Segment Open

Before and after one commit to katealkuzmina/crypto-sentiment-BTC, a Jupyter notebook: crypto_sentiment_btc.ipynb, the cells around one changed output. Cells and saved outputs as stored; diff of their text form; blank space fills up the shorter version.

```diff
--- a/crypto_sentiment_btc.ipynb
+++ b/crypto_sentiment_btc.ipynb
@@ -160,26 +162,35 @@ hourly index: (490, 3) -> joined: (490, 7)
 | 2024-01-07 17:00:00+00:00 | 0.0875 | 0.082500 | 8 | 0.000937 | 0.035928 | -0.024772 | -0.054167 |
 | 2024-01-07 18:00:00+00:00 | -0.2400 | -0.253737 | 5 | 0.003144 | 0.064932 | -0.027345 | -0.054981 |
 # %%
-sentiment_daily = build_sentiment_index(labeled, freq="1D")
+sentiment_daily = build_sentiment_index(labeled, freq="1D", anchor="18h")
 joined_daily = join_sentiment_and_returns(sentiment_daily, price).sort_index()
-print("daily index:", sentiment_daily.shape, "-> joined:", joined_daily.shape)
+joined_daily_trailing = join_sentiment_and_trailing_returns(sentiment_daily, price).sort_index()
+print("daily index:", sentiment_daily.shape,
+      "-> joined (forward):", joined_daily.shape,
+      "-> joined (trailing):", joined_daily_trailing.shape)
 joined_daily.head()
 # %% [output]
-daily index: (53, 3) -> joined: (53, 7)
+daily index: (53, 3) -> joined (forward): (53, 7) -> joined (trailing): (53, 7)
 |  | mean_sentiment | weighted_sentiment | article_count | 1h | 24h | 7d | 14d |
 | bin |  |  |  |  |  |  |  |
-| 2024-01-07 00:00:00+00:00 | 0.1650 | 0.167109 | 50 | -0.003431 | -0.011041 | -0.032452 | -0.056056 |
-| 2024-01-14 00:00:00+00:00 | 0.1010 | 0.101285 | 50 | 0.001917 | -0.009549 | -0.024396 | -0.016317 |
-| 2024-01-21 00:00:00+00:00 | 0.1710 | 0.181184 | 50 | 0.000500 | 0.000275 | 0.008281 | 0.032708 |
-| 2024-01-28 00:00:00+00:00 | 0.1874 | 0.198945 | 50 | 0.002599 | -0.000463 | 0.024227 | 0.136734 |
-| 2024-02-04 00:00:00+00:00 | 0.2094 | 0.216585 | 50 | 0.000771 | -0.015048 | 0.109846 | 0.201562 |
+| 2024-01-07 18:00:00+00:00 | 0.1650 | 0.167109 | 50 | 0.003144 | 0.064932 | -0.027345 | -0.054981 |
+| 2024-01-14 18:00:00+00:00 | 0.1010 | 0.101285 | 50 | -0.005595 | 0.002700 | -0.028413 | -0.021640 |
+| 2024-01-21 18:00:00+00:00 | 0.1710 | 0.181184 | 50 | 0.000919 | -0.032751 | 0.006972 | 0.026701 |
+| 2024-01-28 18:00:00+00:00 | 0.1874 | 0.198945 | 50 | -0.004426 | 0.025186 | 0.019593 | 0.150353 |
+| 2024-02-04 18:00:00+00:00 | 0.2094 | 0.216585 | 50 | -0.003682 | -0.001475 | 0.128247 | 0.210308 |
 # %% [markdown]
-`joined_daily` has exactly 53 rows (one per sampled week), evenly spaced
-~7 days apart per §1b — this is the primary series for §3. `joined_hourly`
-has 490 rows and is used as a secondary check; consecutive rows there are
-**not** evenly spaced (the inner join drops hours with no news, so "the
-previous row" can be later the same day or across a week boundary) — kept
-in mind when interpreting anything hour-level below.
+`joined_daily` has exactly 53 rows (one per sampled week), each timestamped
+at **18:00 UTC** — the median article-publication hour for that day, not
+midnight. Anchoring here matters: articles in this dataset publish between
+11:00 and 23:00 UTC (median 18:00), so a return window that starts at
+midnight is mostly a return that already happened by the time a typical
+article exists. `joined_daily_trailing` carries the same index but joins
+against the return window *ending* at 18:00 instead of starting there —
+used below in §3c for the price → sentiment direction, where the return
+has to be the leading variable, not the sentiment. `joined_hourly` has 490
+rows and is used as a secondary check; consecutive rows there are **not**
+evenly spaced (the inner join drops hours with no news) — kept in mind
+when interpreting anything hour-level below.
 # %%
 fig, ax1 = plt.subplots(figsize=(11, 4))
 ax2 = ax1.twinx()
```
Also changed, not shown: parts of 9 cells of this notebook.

Segment Closed

What you should do>
Repeat all the entries above without altering anything.

Answer to this task>
Before and after one commit to katealkuzmina/crypto-sentiment-BTC, a Jupyter notebook: crypto_sentiment_btc.ipynb, the cells around one changed output. Cells and saved outputs as stored; diff of their text form; blank space fills up the shorter version.

```diff
--- a/crypto_sentiment_btc.ipynb
+++ b/crypto_sentiment_btc.ipynb
@@ -160,26 +162,35 @@ hourly index: (490, 3) -> joined: (490, 7)
 | 2024-01-07 17:00:00+00:00 | 0.0875 | 0.082500 | 8 | 0.000937 | 0.035928 | -0.024772 | -0.054167 |
 | 2024-01-07 18:00:00+00:00 | -0.2400 | -0.253737 | 5 | 0.003144 | 0.064932 | -0.027345 | -0.054981 |
 # %%
-sentiment_daily = build_sentiment_index(labeled, freq="1D")
+sentiment_daily = build_sentiment_index(labeled, freq="1D", anchor="18h")
 joined_daily = join_sentiment_and_returns(sentiment_daily, price).sort_index()
-print("daily index:", sentiment_daily.shape, "-> joined:", joined_daily.shape)
+joined_daily_trailing = join_sentiment_and_trailing_returns(sentiment_daily, price).sort_index()
+print("daily index:", sentiment_daily.shape,
+      "-> joined (forward):", joined_daily.shape,
+      "-> joined (trailing):", joined_daily_trailing.shape)
 joined_daily.head()
 # %% [output]
-daily index: (53, 3) -> joined: (53, 7)
+daily index: (53, 3) -> joined (forward): (53, 7) -> joined (trailing): (53, 7)
 |  | mean_sentiment | weighted_sentiment | article_count | 1h | 24h | 7d | 14d |
 | bin |  |  |  |  |  |  |  |
-| 2024-01-07 00:00:00+00:00 | 0.1650 | 0.167109 | 50 | -0.003431 | -0.011041 | -0.032452 | -0.056056 |
-| 2024-01-14 00:00:00+00:00 | 0.1010 | 0.101285 | 50 | 0.001917 | -0.009549 | -0.024396 | -0.016317 |
-| 2024-01-21 00:00:00+00:00 | 0.1710 | 0.181184 | 50 | 0.000500 | 0.000275 | 0.008281 | 0.032708 |
-| 2024-01-28 00:00:00+00:00 | 0.1874 | 0.198945 | 50 | 0.002599 | -0.000463 | 0.024227 | 0.136734 |
-| 2024-02-04 00:00:00+00:00 | 0.2094 | 0.216585 | 50 | 0.000771 | -0.015048 | 0.109846 | 0.201562 |
+| 2024-01-07 18:00:00+00:00 | 0.1650 | 0.167109 | 50 | 0.003144 | 0.064932 | -0.027345 | -0.054981 |
+| 2024-01-14 18:00:00+00:00 | 0.1010 | 0.101285 | 50 | -0.005595 | 0.002700 | -0.028413 | -0.021640 |
+| 2024-01-21 18:00:00+00:00 | 0.1710 | 0.181184 | 50 | 0.000919 | -0.032751 | 0.006972 | 0.026701 |
+| 2024-01-28 18:00:00+00:00 | 0.1874 | 0.198945 | 50 | -0.004426 | 0.025186 | 0.019593 | 0.150353 |
+| 2024-02-04 18:00:00+00:00 | 0.2094 | 0.216585 | 50 | -0.003682 | -0.001475 | 0.128247 | 0.210308 |
 # %% [markdown]
-`joined_daily` has exactly 53 rows (one per sampled week), evenly spaced
-~7 days apart per §1b — this is the primary series for §3. `joined_hourly`
-has 490 rows and is used as a secondary check; consecutive rows there are
-**not** evenly spaced (the inner join drops hours with no news, so "the
-previous row" can be later the same day or across a week boundary) — kept
-in mind when interpreting anything hour-level below.
+`joined_daily` has exactly 53 rows (one per sampled week), each timestamped
+at **18:00 UTC** — the median article-publication hour for that day, not
+midnight. Anchoring here matters: articles in this dataset publish between
+11:00 and 23:00 UTC (median 18:00), so a return window that starts at
+midnight is mostly a return that already happened by the time a typical
+article exists. `joined_daily_trailing` carries the same index but joins
+against the return window *ending* at 18:00 instead of starting there —
+used below in §3c for the price → sentiment direction, where the return
+has to be the leading variable, not the sentiment. `joined_hourly` has 490
+rows and is used as a secondary check; consecutive rows there are **not**
+evenly spaced (the inner join drops hours with no news) — kept in mind
+when interpreting anything hour-level below.
 # %%
 fig, ax1 = plt.subplots(figsize=(11, 4))
 ax2 = ax1.twinx()
```
Also changed, not shown: parts of 9 cells of this notebook.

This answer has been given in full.